Task to complete →
Figure out how many lines in the records below hold the string "margin". That number alone is the answer.

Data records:
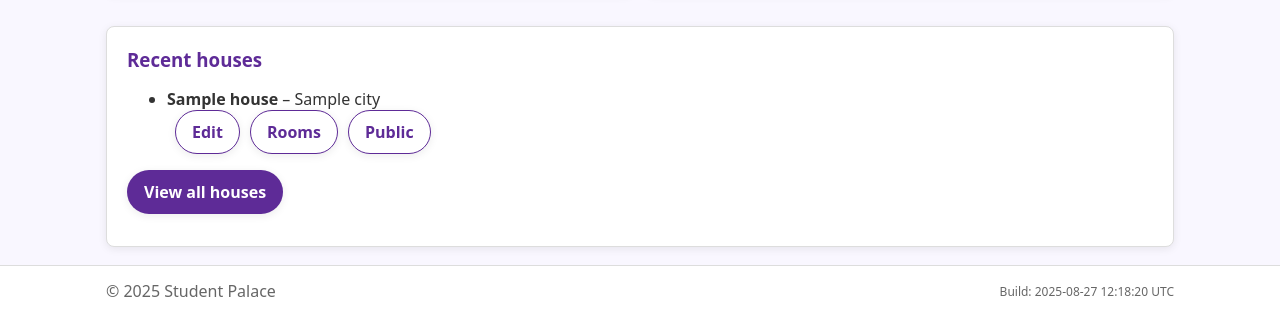
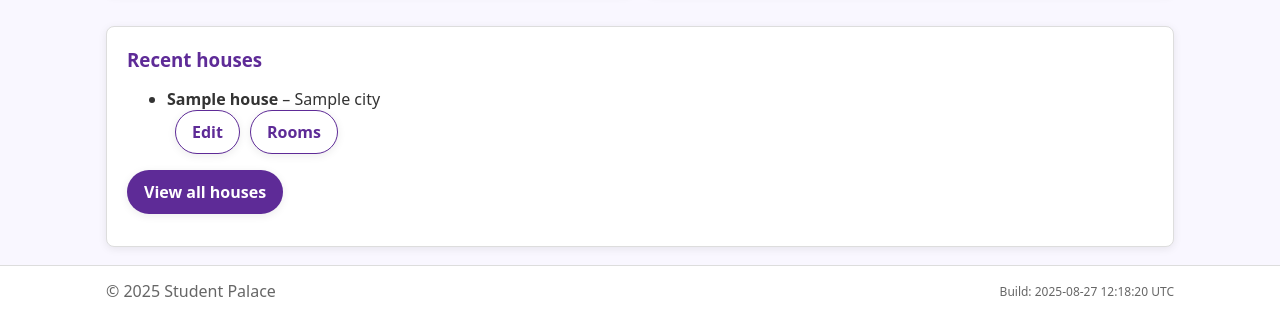
Before and after one commit to matthewnmoore/student-palace, a Flask app: template templates/dashboard.html in a window 1280 px wide. Shown: the part 369-684 px from the top of the page. Run offline with Flask 3, Linux system fonts and the light colour scheme; the template is opened without the code that fills it: most values are stand-ins (such as "Sample title", 1, 10 or a date in 2020); parts of the project's set-up code (start-up, migrations or seed data) failed here and were passed over.

Commit message:
Update dashboard.html

```diff
--- a/templates/dashboard.html
+++ b/templates/dashboard.html
@@ -7,7 +7,11 @@
   {% if not landlord %}
     <div class="card">
       <p>You’re not logged in.</p>
-      <p><a class="btn" href="{{ url_for('login') }}">Log in</a> or <a class="btn" href="{{ url_for('signup') }}">Create an account</a></p>
+      <p>
+        <a class="btn" href="{{ url_for('auth.login') }}">Log in</a>
+        or
+        <a class="btn" href="{{ url_for('auth.signup') }}">Create an account</a>
+      </p>
     </div>
   {% else %}
     <div class="grid grid-2">
@@ -16,16 +20,16 @@
         <p><strong>{{ landlord.email }}</strong></p>
         <p class="help">Member since {{ landlord.created_at }}</p>
         <p class="inline-actions">
-          <a class="btn" href="{{ url_for('landlord_profile') }}">Edit profile</a>
-          <a class="btn btn-outline" href="{{ url_for('landlord_houses') }}">My houses</a>
-          <a class="btn" href="{{ url_for('house_new') }}">Add a house</a>
+          <a class="btn" href="{{ url_for('landlord.landlord_profile') }}">Edit profile</a>
+          <a class="btn btn-outline" href="{{ url_for('landlord.landlord_houses') }}">My houses</a>
+          <a class="btn" href="{{ url_for('landlord.house_new') }}">Add a house</a>
         </p>
       </div>
 
       <div class="card">
         <h3 class="mt-0">Quick links</h3>
         <p class="inline-actions">
-          <a class="btn btn-outline" href="{{ url_for('landlord_houses') }}">Manage houses</a>
+          <a class="btn btn-outline" href="{{ url_for('landlord.landlord_houses') }}">Manage houses</a>
         </p>
       </div>
     </div>
@@ -38,16 +42,18 @@
             <li>
               <strong>{{ h.title }}</strong> – {{ h.city }}
               <span class="inline-actions" style="margin-left:8px">
-                <a class="btn btn-outline" href="{{ url_for('house_edit', hid=h.id) }}">Edit</a>
-                <a class="btn btn-outline" href="{{ url_for('rooms_list', hid=h.id) }}">Rooms</a>
-                <a class="btn btn-outline" href="{{ url_for('property_public', hid=h.id) }}" target="_blank">Public</a>
+                <a class="btn btn-outline" href="{{ url_for('landlord.house_edit', hid=h.id) }}">Edit</a>
+                <a class="btn btn-outline" href="{{ url_for('landlord.rooms_list', hid=h.id) }}">Rooms</a>
+                <!-- Public view link disabled until a route exists -->
               </span>
             </li>
           {% endfor %}
         </ul>
-        <p style="margin-top:10px"><a class="btn" href="{{ url_for('landlord_houses') }}">View all houses</a></p>
+        <p style="margin-top:10px">
+          <a class="btn" href="{{ url_for('landlord.landlord_houses') }}">View all houses</a>
+        </p>
       {% else %}
-        <p>No houses yet. <a href="{{ url_for('house_new') }}">Add your first house</a>.</p>
+        <p>No houses yet. <a href="{{ url_for('landlord.house_new') }}">Add your first house</a>.</p>
       {% endif %}
     </div>
   {% endif %}
```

Expected output →
3